__Work to be completed__
Scan each line of the records for the word "font" and extract the ones that have it.
Exercise input Start Marker
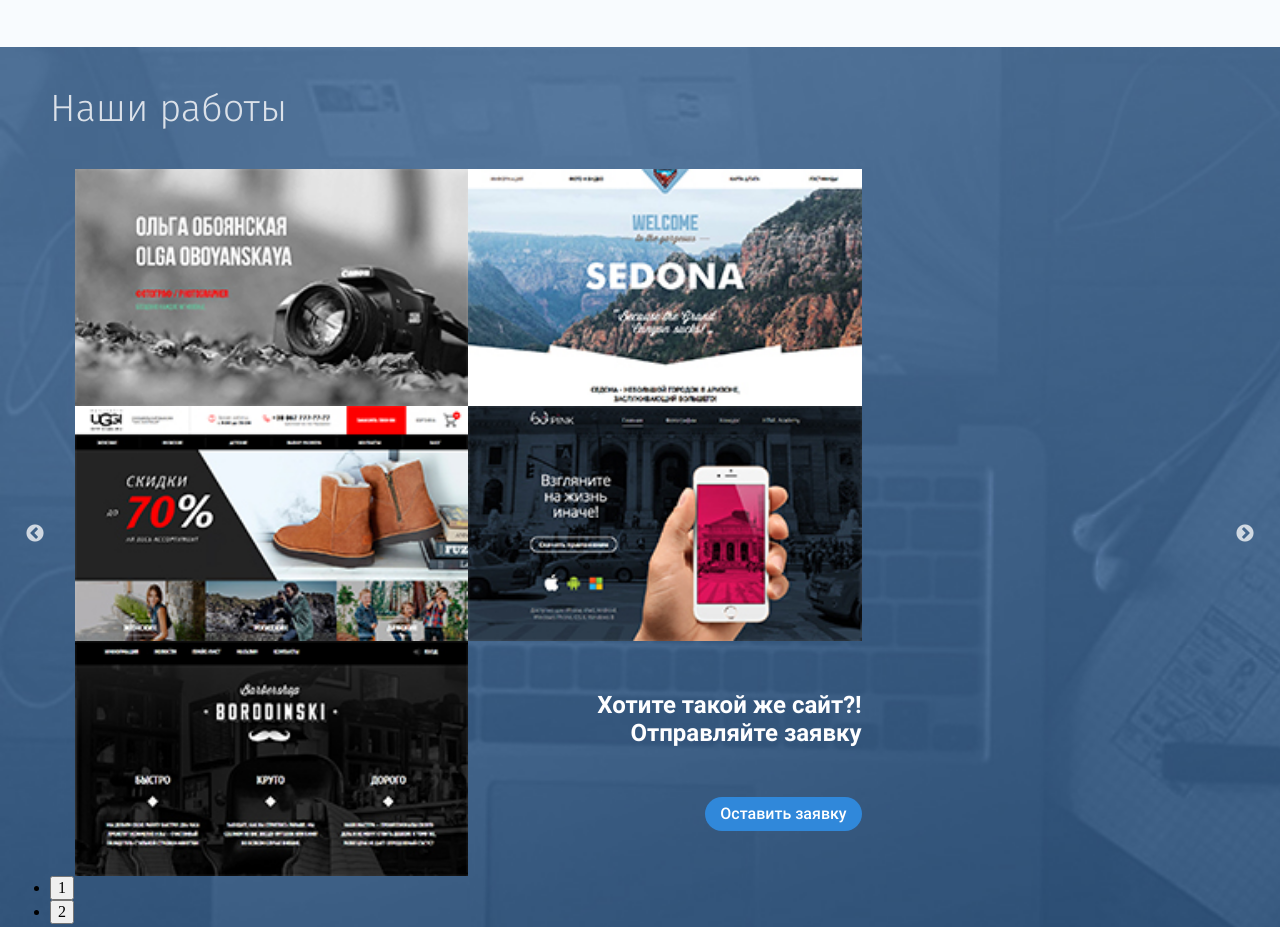
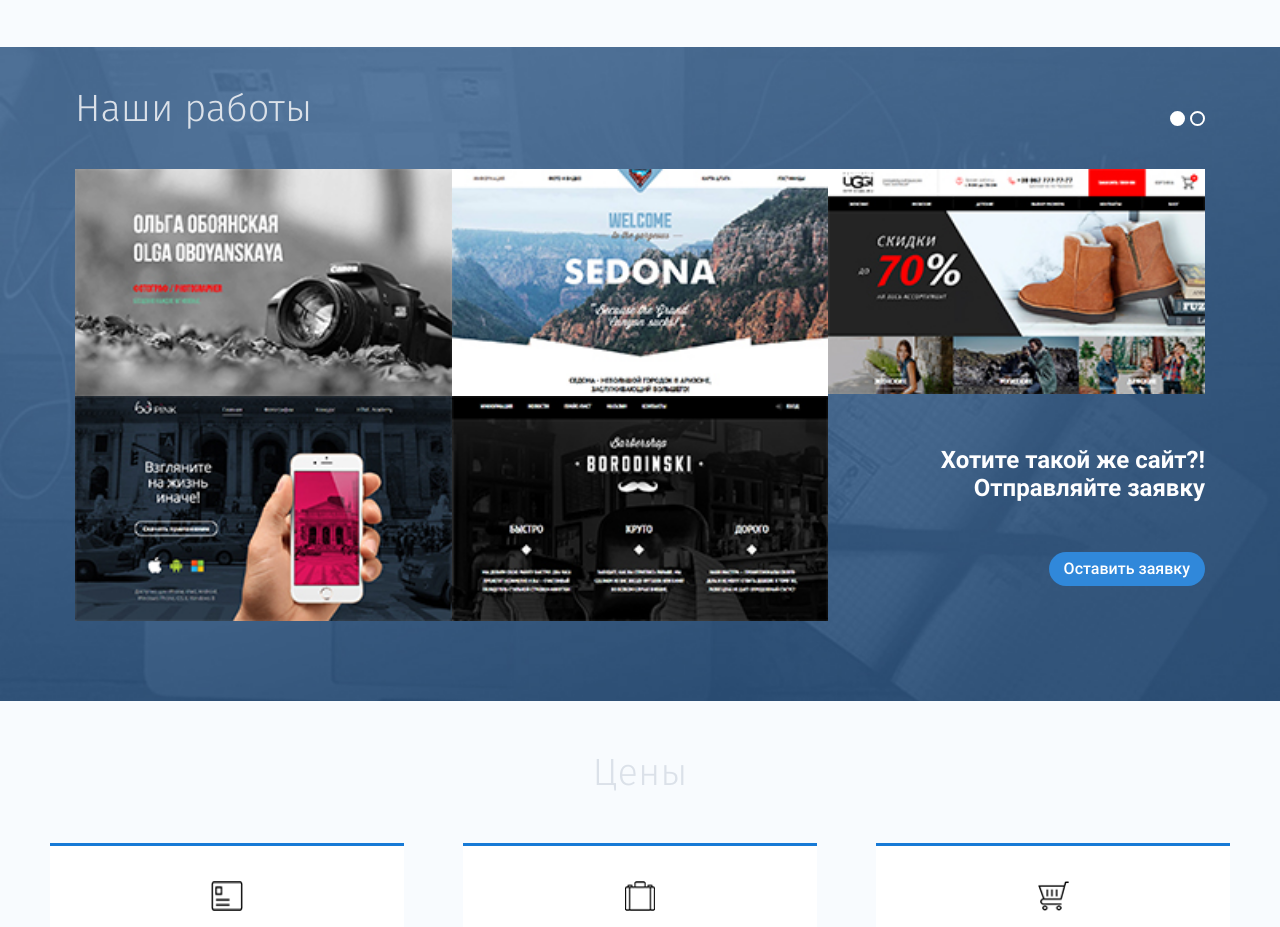
Before and after one commit to piva1839/EasyWeb, a plain HTML site: page index.html in a window 1280 px wide. Shown: the part 1527-2454 px from the top of the page. Drawn offline with Linux system fonts and the light colour scheme; a web font is replaced by a local one.

Commit message:
dots and arrows

```diff
--- a/css/style.css
+++ b/css/style.css
@@ -433,6 +433,7 @@ img {
 }
 
 .portfolio__title {
+  margin-left: 25px;
   padding: 40px 0 15px;
 
   font-family: "FiraSans-Light", sans-serif;
@@ -446,6 +447,8 @@ img {
   padding-top: 25px;
   padding-left: 25px;
   padding-right: 25px;
+
+  outline: none;
 }
 
 .portfolio__list {
@@ -455,7 +458,11 @@ img {
 }
 
 .portfolio__item {
-  width: calc(1180px / 3);
+  width: calc(1130px / 3);
+}
+
+.portfolio__item-link {
+  outline: none;
 }
 
 .portfolio__item-image {
@@ -483,6 +490,46 @@ img {
   line-height: 28px;
   color: #fefeff;
 }
+
+.my-dots {
+  position: absolute;
+  top: -40px;
+  right: 25px;
+
+  list-style-type: none;
+}
+
+.my-dots li {
+  display: inline-block;
+  margin-left: 5px;
+}
+
+.my-dots li button {
+  font-size: 0;
+  line-height: 0;
+
+  display: inline-block;
+  width: 15px;
+  height: 15px;
+  padding: 5px;
+
+  background: transparent;
+  border: 2px solid #ffffff;
+  border-radius: 50%;
+  outline: none;
+
+  cursor: pointer;
+}
+
+.my-dots li button:hover {
+  background: #ffffff;
+}
+
+.my-dots li.slick-active button {
+  background: #ffffff;
+}
+
+
 
 /* prices*/
 
--- a/index.html
+++ b/index.html
@@ -189,19 +189,19 @@
           <div class="slide">
             <ul class="portfolio__list">
               <li class="portfolio__item">
-                <a class="portfolio__item-link" href="http://piva1839.github.io"><img class="portfolio__item-image" src="img/s1.jpg" alt="site" width="220" height="126"></a>
+                <a class="portfolio__item-link" href="http://piva1839.github.io"><img class="portfolio__item-image" src="img/s1.jpg" alt="site" width="236" height="142"></a>
               </li>
               <li class="portfolio__item">
-                <a class="portfolio__item-link" href="http://piva1839.github.io"><img class="portfolio__item-image" src="img/s2.jpg" alt="site" width="220" height="126"></a>
+                <a class="portfolio__item-link" href="http://piva1839.github.io"><img class="portfolio__item-image" src="img/s2.jpg" alt="site" width="236" height="142"></a>
               </li>
               <li class="portfolio__item">
-                <a class="portfolio__item-link" href="http://piva1839.github.io"><img class="portfolio__item-image" src="img/s3.jpg" alt="site" width="220" height="126"></a>
+                <a class="portfolio__item-link" href="http://piva1839.github.io"><img class="portfolio__item-image" src="img/s3.jpg" alt="site" width="236" height="142"></a>
               </li>
               <li class="portfolio__item">
-                <a class="portfolio__item-link" href="http://piva1839.github.io"><img class="portfolio__item-image" src="img/s4.jpg" alt="site" width="220" height="126"></a>
+                <a class="portfolio__item-link" href="http://piva1839.github.io"><img class="portfolio__item-image" src="img/s4.jpg" alt="site" width="236" height="142"></a>
               </li>
               <li class="portfolio__item">
-                <a class="portfolio__item-link" href="http://piva1839.github.io"><img class="portfolio__item-image" src="img/s5.jpg" alt="site" width="220" height="126"></a>
+                <a class="portfolio__item-link" href="http://piva1839.github.io"><img class="portfolio__item-image" src="img/s5.jpg" alt="site" width="236" height="142"></a>
               </li>
               <li class="portfolio__item  portfolio__item-desc">
                 <p class="portfolio__item-text">
--- a/js/script.js
+++ b/js/script.js
@@ -9,6 +9,9 @@ $(document).ready(function(){
   $(".main-slider").slick({
     dots: true,
     dotsClass: "my-dots",
+    arrows: false,
+		prevArrow: '<img src="img/arrowleft.png">',
+  	nextArrow: '<img src="img/arrowright.png">'
   });
 
 	$(".more-menu-items").click(function(event) {
```
Also changed, not shown: img/arrowleft.png (added), img/arrowright.png (added), slick/slick-theme.css.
Exercise input End Marker
__Task result__
Before and after one commit to piva1839/EasyWeb, a plain HTML site: page index.html in a window 1280 px wide. Shown: the part 1527-2454 px from the top of the page. Drawn offline with Linux system fonts and the light colour scheme; a web font is replaced by a local one.
   font-family: "FiraSans-Light", sans-serif;
+  font-size: 0;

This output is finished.